But on the deep vertical routes, there are also times when more than anything, it’s Jefferson’s ability to track the ball, body control and ability to adjust to the ball in the air, shown in this next clip:
As you can see in the first play, Jefferson reminds me of another Jefferson - John - from back in the Air Coryell days in San Diego, with his ability to go up and make the spectacular catch. Those are skills you really can’t coach. The last play in the above clip also shows how Jefferson is able to adjust to a poorly thrown ball - well behind him - on a short out route. He’s able to stop on a dime, change direction, and get his arms out and pluck the ball out of the air well behind him - preventing an incompletion or worse a pick-six. Clearly a ‘quarterback’s best friend’ in his ability to track and adjust to the ball and come down with contested catches. It’s those types of plays that earn the trust, and more targets, from quarterbacks.

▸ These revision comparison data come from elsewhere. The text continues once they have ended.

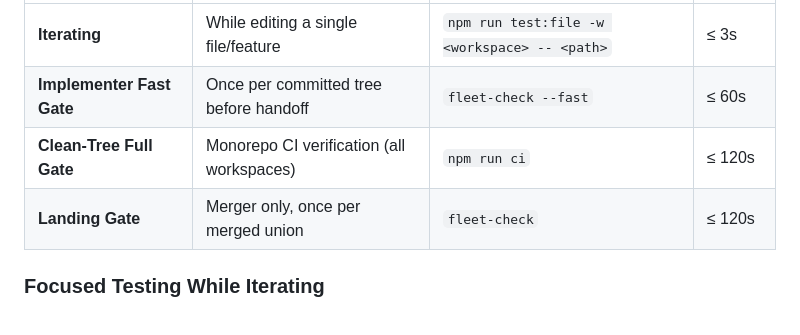
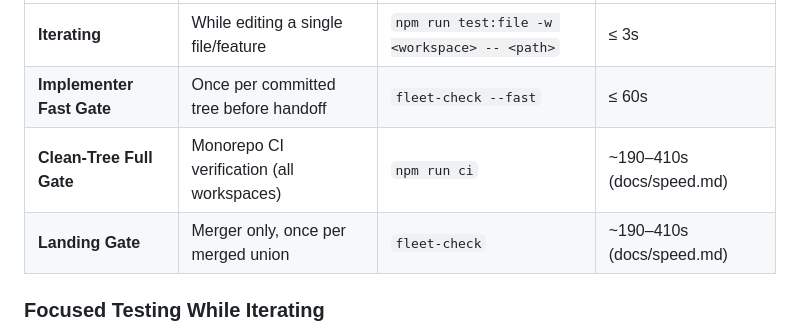
Before and after one commit to PaulKinlan/cloud-factory-cf, a Markdown page: AGENTS.md, the part around the change. Rendered like a GitHub page.

Commit message:
docs: align AGENTS.md gate budget table with serialized workerd suite (cloud-factory-cf-mnyd)
- In AGENTS.md section 4, update Clean-Tree Full Gate and Landing Gate budget
  rows to ~190–410s referencing docs/speed.md, matching the serialized workerd
  test suite measurements.

Release-note: Aligned AGENTS.md gate budget table with docs/speed.md serialized workerd suite measurements.

```diff
--- a/AGENTS.md
+++ b/AGENTS.md
@@ -72,8 +72,8 @@ Gate speed is a design constraint. Follow the tiers documented in [docs/speed.md
 |---|---|---|---|
 | **Iterating** | While editing a single file/feature | `npm run test:file -w <workspace> -- <path>` | ≤ 3s |
 | **Implementer Fast Gate** | Once per committed tree before handoff | `fleet-check --fast` | ≤ 60s |
-| **Clean-Tree Full Gate** | Monorepo CI verification (all workspaces) | `npm run ci` | ≤ 120s |
-| **Landing Gate** | Merger only, once per merged union | `fleet-check` | ≤ 120s |
+| **Clean-Tree Full Gate** | Monorepo CI verification (all workspaces) | `npm run ci` | ~190–410s (docs/speed.md) |
+| **Landing Gate** | Merger only, once per merged union | `fleet-check` | ~190–410s (docs/speed.md) |
 
 ### Focused Testing While Iterating
 - **Worker workspace**: `npm run test:file -w @factory-cloud/worker -- test/worker.test.ts` (runs in workerd via `@cloudflare/vitest-plugin`).
```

Jefferson also has some good yards-after-catch ability as well, averaging over 6 YAC yards per reception last season at LSU. Below are some good examples:
Jefferson also has both good hands, and is a very effective blocker for a wide receiver, as shown in this Matt Waldman video. Waldman often looks at what is seemingly minutia in evaluating offensive skill position players, and yet can be key indicators as much as anything when it comes to a player’s skillset:
Below is some more clips of Jefferson’s blocking ability:
As you can see, LSU used a lot of off-tackle bunch sets, which called on Jefferson to block on occasion - either a DB or a LB. Jefferson has 33” arms, which are long for a 6’1” receiver. Not only does he put them to good use as a receiver, but also as a blocker, getting full extension into a defenders shoulder pads, while sinking his hips and keeping a wide base. As a 200 pound receiver, he’s not going to keep linebackers at bay for very long, but he is one of the most effective blocking receivers I’ve seen in college, showing both good willingness to take on the duty, and very good effectiveness usually when doing so.
Vikings Fit / Projection
Justin’s Jefferson’s skill set and use in the LSU offense is a good match for what he’ll be asked to do in the Vikings offensive scheme under offensive coordinator Gary Kubiak.
While the scheme’s themselves are much different - LSU ran a high-powered spread offense, passing the ball maybe 75% of the time - Jefferson’s role in that offense will be very similar to his role in Kubiak’s more balanced, double-TE scheme.
Kubiak said today that Jefferson will take over Diggs’ role as the X receiver, which may include a lot of use in the slot, slants, crossing routes, and the occasional deep vertical route - just like what Diggs did. Jefferson may have a bit more value in the run game, however, being able to block a defensive back or linebacker long enough for Dalvin Cook or Alexander Mattison to get by, while also being a potent receiving threat.
Kubiak also said that LSU uses the same terminology as his offense, so that should help flatten the learning curve for Jefferson, and allow him to get up to speed quickly.
Bottom line, Justin Jefferson looks well positioned to take over the role vacated by Stefon Diggs, and being more pro-ready than most college receivers, he could have a big impact on the Vikings offense, even as a rookie.